When you are prepping for a job interview, you have hundreds of things on your plate. You need to make sure you’re prepared for the questions. You have to study the ins and outs of the company. But what really affects your chances of acing a job interview?
Some say it is what’s in your resume while others claim it has something to do with your body language and even your personal references. But what if we say that your skin’s condition (not tone) can affect the way the job interviewer sees you?
No hiring manager will ever admit that the applicants’ skin conditions affect their hireability. However, a growing number of studies are pointing out the fact that skin diseases distract the job interviewers so much so that they will ultimately decide not to call again for a final interview. Acne and psoriasis, in particular, have long been linked to negative outcomes in the job market.
But here’s the question: is it the job interviewers’ fault? Isn’t society’s misconceptions about skin conditions the culprit? Couldn’t you have done something about your skin? Maybe take care of it better by choosing the right skincare product manufacturers? Most of the time, your skin diseases are not a result of genetics or medical illnesses. They could be a result of a striking ignorance about the importance of skincare and the brands you patronize.
A Form of Discrimination
The reason why no one will openly admit to getting distracted by a candidate’s skin conditions is that it is a form of discrimination. Hiring managers cannot deny the entry of prospective employees because of the conditions of their skins. But in their mind, they have to find another reason to say no to people with severe acne outbreaks, facial scars, psoriasis, and the likes.

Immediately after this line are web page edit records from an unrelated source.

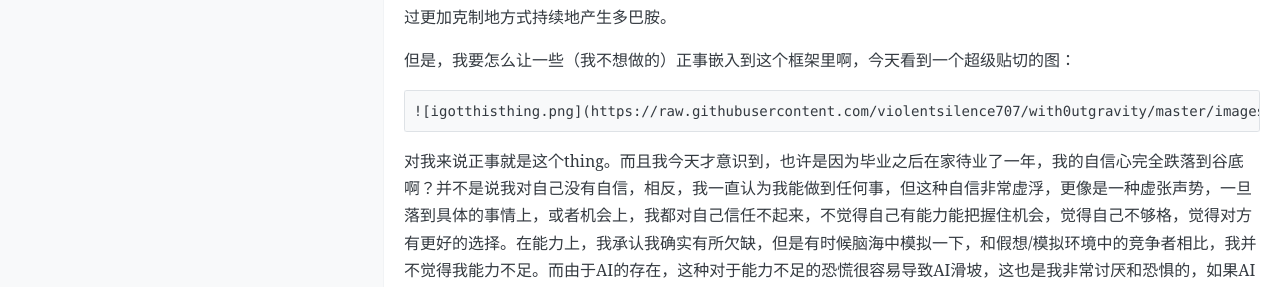
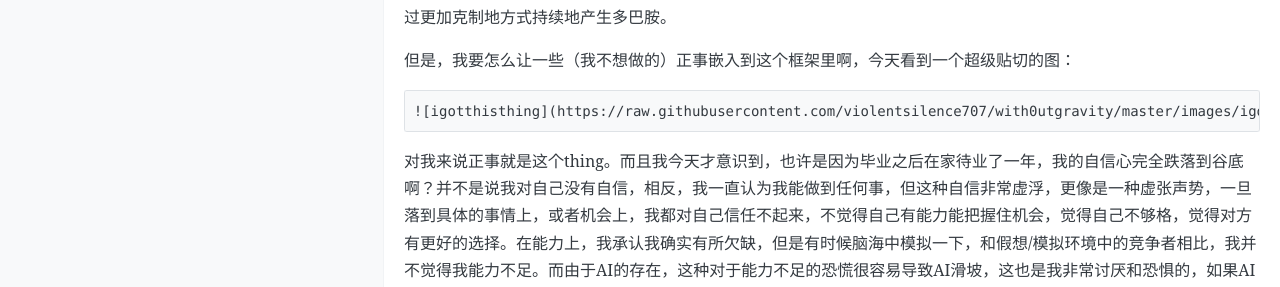
Before and after one commit to violentsilence707/with0utgravity, a Jekyll site: the page built from _posts/2026-10-02-dailyreveiw1002.md, in a window 1280 px wide and 1306 px high. Shown: the part 531-818 px from the top of the window. Built offline with Jekyll 4.4.1, drawn with Linux system fonts in a browser that asks for light colours; comment, search, counter and statistics services are not loaded.

Commit message:
Update 2026-10-02-dailyreveiw1002.md

````diff
--- a/_posts/2026-10-02-dailyreveiw1002.md
+++ b/_posts/2026-10-02-dailyreveiw1002.md
@@ -16,7 +16,7 @@ comments: true
 但是，我要怎么让一些（我不想做的）正事嵌入到这个框架里啊，今天看到一个超级贴切的图：
 
 ```
-![igotthisthing.png](https://raw.githubusercontent.com/violentsilence707/with0utgravity/master/images/igotthisthing.png)
+![igotthisthing](https://raw.githubusercontent.com/violentsilence707/with0utgravity/master/images/igotthisthing.png)
 ```
 
 对我来说正事就是这个thing。而且我今天才意识到，也许是因为毕业之后在家待业了一年，我的自信心完全跌落到谷底啊？并不是说我对自己没有自信，相反，我一直认为我能做到任何事，但这种自信非常虚浮，更像是一种虚张声势，一旦落到具体的事情上，或者机会上，我都对自己信任不起来，不觉得自己有能力能把握住机会，觉得自己不够格，觉得对方有更好的选择。在能力上，我承认我确实有所欠缺，但是有时候脑海中模拟一下，和假想/模拟环境中的竞争者相比，我并不觉得我能力不足。而由于AI的存在，这种对于能力不足的恐慌很容易导致AI滑坡，这也是我非常讨厌和恐惧的，如果AI让我逐渐失去了我的skillset，那才是最可怕的事情，所以现在做事，我决定有AI前会强迫自己想清楚。另外提升能力这件事，又会被大脑识别为“正事”，导致我会像图片中一样对这件事情抱有恐惧和畏缩心理。
````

One study said that these skin conditions often draw the interviewer’s eyes away from the candidate’s face. That loss of eye-to-eye contact often has an adverse impact on the interview. Without this interaction, it is hard for the interviewer to remember facts about the interview; let alone how the candidates impressed them with their answers.
It is the same thing that happens when a job interviewer checks his phone or watch during the interview. The distraction is taking the interviewer’s mind off what the applicant is saying. Failure to recollect impressions about the interview will lead the hiring manager to forego the thought of calling that applicant for another round of job interviews.
Impact on Self-esteem
The problems in your hireability don’t only fall on the interviewer’s feet. You might not notice it, but you are also impacted by your skin conditions. These skin diseases can lower your self-confidence. Maybe you are slouching on the chair. That is not always a good sign. You could also be trying to cover the scars on your face, which is another distraction to the interviewer.
The Psoriasis and Psoriatic Arthritis Alliance said that 17% of people with psoriasis have gone through psychological effects in the workplace. About 23% said that their skin conditions affected their careers — some had to let go of promising careers and preferred to work at home. The reasons vary, but there’s a growing sense that lack of self-confidence is leading these people to keep to themselves.
Prepping Your Skin for a Job Interview
Your skin condition doesn’t have to take over your job interview prospect. You can still impress the hiring manager with your confidence, wit, knowledge, and skills. But to do that, you have to prep yourself and your skin for the interview.
The first thing you have to do is to find out what triggers your skin disease. If you have severe acne problems, what can cause them to flare up during the interview? Is it the food you eat or the number of hours of rest you get in a day? You can even talk to your dermatologist about how to make sure you won’t have a flare-up on the day of your job interview. At most, the dermatologist will ask you to avoid certain food, to get at least eight hours of sleep, and not to trigger your acne by putting on harsh chemicals and cosmetics on your face.
There are management techniques that prevent skin diseases from getting worse. Exercise, meditation, and proper diet are some of these management techniques. To address your problem, you need to know as much as you can about it. You have to acknowledge the problem and find a way to live with the conditions of your skin—whether they are manageable or not.